However, just because we collect data does not mean we successfully use it to tell a story that prompts action. These actions vary from deciding to declare a major, choosing a college, seeking an internship, adopting a career-focused assignment for a classroom, recruiting on campus, funding a paid internship opportunity, or adding a required career course to a curriculum. An effective call to action depends on the ability to craft a compelling data story for various audiences.
Sometimes when we think of data storytelling, we simplify this concept to a pie chart or data visualization. There's no doubt that visualizing data is impactful for immediacy, but equally important is the ability to craft a narrative that provides context and relevance and allows readers to interpret complex information that informs decision-making.
We love the power of persuasion, but when and how do we have time to upskill?
Many of us feel these skills are unreachable or only available as part of a formal credential. But they're not. It might be as simple as creating a culture of collaborative skill-building that empowers others to practice these new skills in a supportive environment. The whole team doesn't have to take on a new data project, but are there folks in your office who are ready to build specific superpowers? Not to gild the lily, but prioritizing skill development is also a great way to retain top talent.
Acquiring these skills depends on curiosity and the willingness to apply new skills to the work we're already doing.
Interested in formal, cohort-based, upskilling?
I can't wait to see some of you in Atlanta at the Collective 2023!
Margie McGee-Newton, Creative and Content Manager, Consultant
The Career Leadership Collective
Margie McGee-Newton has twenty years of experience in higher education. She has worked with a wide variety of institutions, including the Minneapolis College of Art and Design, the University of Minnesota, Wellesley College, and DePaul University. In her most recent role as the Director of Career Education at the DePaul Career Center, she oversaw career education initiatives for 19,000+ students and an alumni population of over 120,000.
In this role, she led the creation of a 50+ library of scaffolded micro-learning career content, including 15+ videos and a collection of “career activities” ranging from interactive branding workshops to peer-led resume reviews. She also piloted a first-year career experience that is both a yield and retention initiative, unique in its “sprinkle approach” to learning. This program, called Future Forward, has doubled in size in its first three years and has demonstrable impacts on retention and student confidence.

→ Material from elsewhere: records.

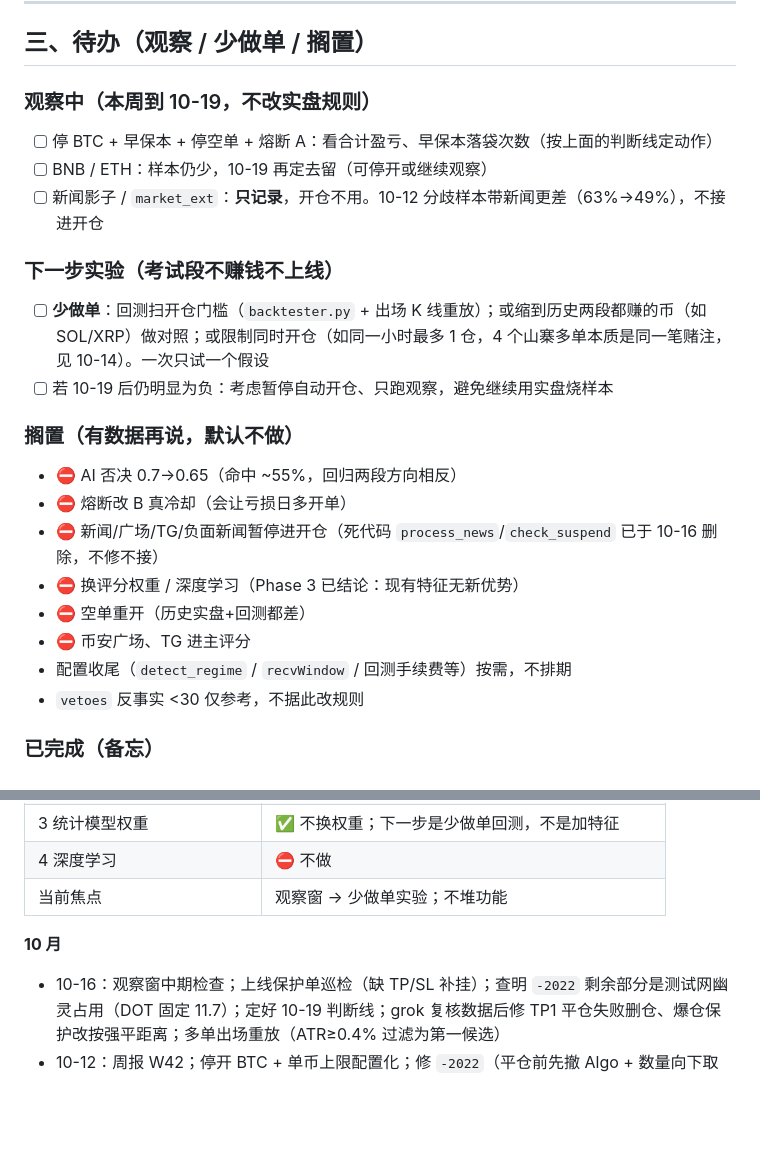
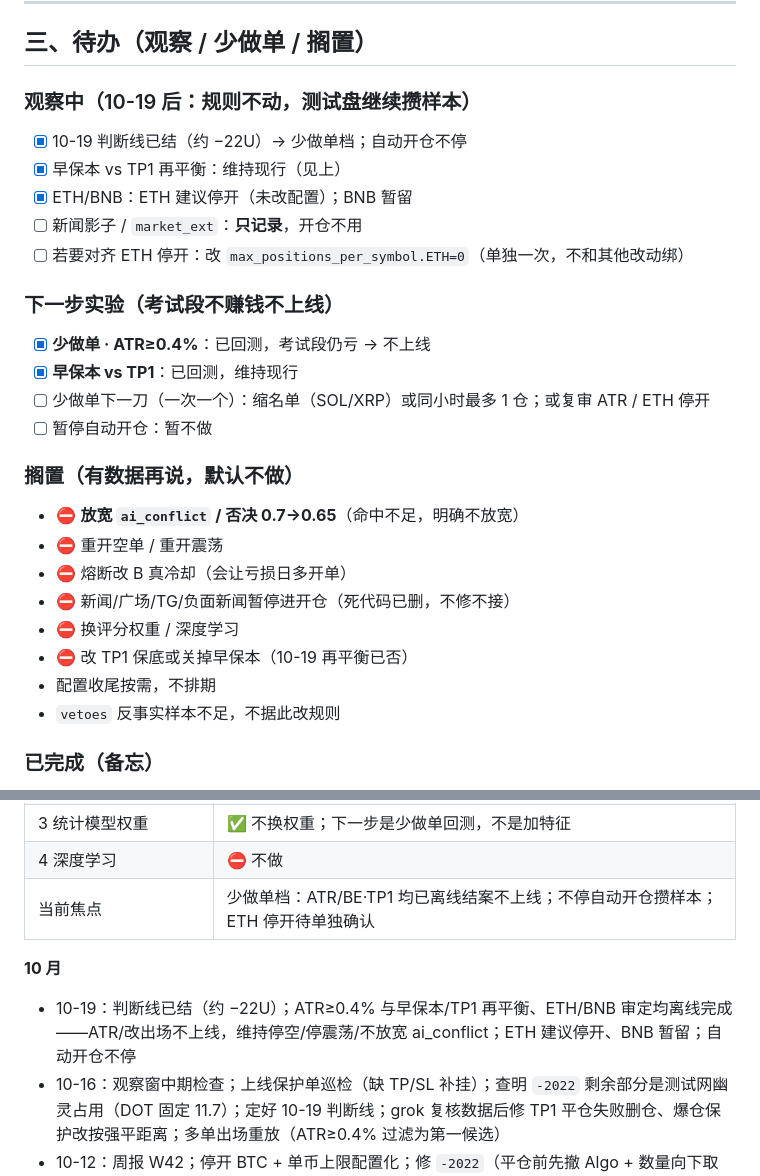
Before and after one commit to yuki39lhl-huang/Morgan, a Markdown page: workspace/docs/量化升级计划.md, 2 parts joined by grey strips. Drawn GitHub-style; blank space fills up the shorter version.

```diff
--- a/workspace/docs/量化升级计划.md
+++ b/workspace/docs/量化升级计划.md
@@ -123,27 +137,31 @@ BTC 也用作大盘参考（`f_btc_bull`）。要停开的话，只从下单名
 
 ## 三、待办（观察 / 少做单 / 搁置）
 
-### 观察中（本周到 10-19，不改实盘规则）
+### 观察中（10-19 后：规则不动，测试盘继续攒样本）
 
-- [ ] 停 BTC + 早保本 + 停空单 + 熔断 A：看合计盈亏、早保本落袋次数（按上面的判断线定动作）
-- [ ] BNB / ETH：样本仍少，10-19 再定去留（可停开或继续观察）
-- [ ] 新闻影子 / `market_ext`：**只记录**，开仓不用。10-12 分歧样本带新闻更差（63%→49%），不接进开仓
+- [x] 10-19 判断线已结（约 −22U）→ 少做单档；自动开仓不停
+- [x] 早保本 vs TP1 再平衡：维持现行（见上）
+- [x] ETH/BNB：ETH 建议停开（未改配置）；BNB 暂留
+- [ ] 新闻影子 / `market_ext`：**只记录**，开仓不用
+- [ ] 若要对齐 ETH 停开：改 `max_positions_per_symbol.ETH=0`（单独一次，不和其他改动绑）
 
 ### 下一步实验（考试段不赚钱不上线）
 
-- [ ] **少做单**：回测扫开仓门槛（`backtester.py` + 出场 K 线重放）；或缩到历史两段都赚的币（如 SOL/XRP）做对照；或限制同时开仓（如同一小时最多 1 仓，4 个山寨多单本质是同一笔赌注，见 10-14）。一次只试一个假设
-- [ ] 若 10-19 后仍明显为负：考虑暂停自动开仓、只跑观察，避免继续用实盘烧样本
+- [x] **少做单 · ATR≥0.4%**：已回测，考试段仍亏 → 不上线
+- [x] **早保本 vs TP1**：已回测，维持现行
+- [ ] 少做单下一刀（一次一个）：缩名单（SOL/XRP）或同小时最多 1 仓；或复审 ATR / ETH 停开
+- [ ] 暂停自动开仓：暂不做
 
 ### 搁置（有数据再说，默认不做）
 
-- ⛔ AI 否决 0.7→0.65（命中 ~55%，回归两段方向相反）
+- ⛔ **放宽 `ai_conflict` / 否决 0.7→0.65**（命中不足，明确不放宽）
+- ⛔ 重开空单 / 重开震荡
 - ⛔ 熔断改 B 真冷却（会让亏损日多开单）
-- ⛔ 新闻/广场/TG/负面新闻暂停进开仓（死代码 `process_news`/`check_suspend` 已于 10-16 删除，不修不接）
-- ⛔ 换评分权重 / 深度学习（Phase 3 已结论：现有特征无新优势）
-- ⛔ 空单重开（历史实盘+回测都差）
-- ⛔ 币安广场、TG 进主评分
-- 配置收尾（`detect_regime` / `recvWindow` / 回测手续费等）按需，不排期
-- `vetoes` 反事实 &lt;30 仅参考，不据此改规则
+- ⛔ 新闻/广场/TG/负面新闻暂停进开仓（死代码已删，不修不接）
+- ⛔ 换评分权重 / 深度学习
+- ⛔ 改 TP1 保底或关掉早保本（10-19 再平衡已否）
+- 配置收尾按需，不排期
+- `vetoes` 反事实样本不足，不据此改规则
 
 ### 已完成（备忘）
 
@@ -233,9 +251,10 @@ BTC 也用作大盘参考（`f_btc_bull`）。要停开的话，只从下单名
 | 2.9 配置解耦 | ✅ 配置类 + 热重载；剩少量按需项 |
 | 3 统计模型权重 | ✅ 不换权重；下一步是少做单回测，不是加特征 |
 | 4 深度学习 | ⛔ 不做 |
-| 当前焦点 | 观察窗 → 少做单实验；不堆功能 |
+| 当前焦点 | 少做单档：ATR/BE·TP1 均已离线结案不上线；不停自动开仓攒样本；ETH 停开待单独确认 |
 
 **10 月**
+- 10-19：判断线已结（约 −22U）；ATR≥0.4% 与早保本/TP1 再平衡、ETH/BNB 审定均离线完成——ATR/改出场不上线，维持停空/停震荡/不放宽 ai_conflict；ETH 建议停开、BNB 暂留；自动开仓不停
 - 10-16：观察窗中期检查；上线保护单巡检（缺 TP/SL 补挂）；查明 `-2022` 剩余部分是测试网幽灵占用（DOT 固定 11.7）；定好 10-19 判断线；grok 复核数据后修 TP1 平仓失败删仓、爆仓保护改按强平距离；多单出场重放（ATR≥0.4% 过滤为第一候选）
 - 10-12：周报 W42；停开 BTC + 单币上限配置化；修 `-2022`（平仓前先撤 Algo + 数量向下取整）
 - 10-07：日亏熔断 −10.9%→−16.1%，4h 续期 → 改为停到次日 00:00（方案 A）；夜间断网用户已解决
```
Also changed, not shown: other parts of workspace/docs/量化升级计划.md (+42 -28 lines), workspace/docs/changelog.md (+8 -0 lines).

She is passionate about bringing sensitivity and appreciation for a user experience lens to higher education and leveraging accessible and engaging learning experiences to connect learners to meaningful and actionable content.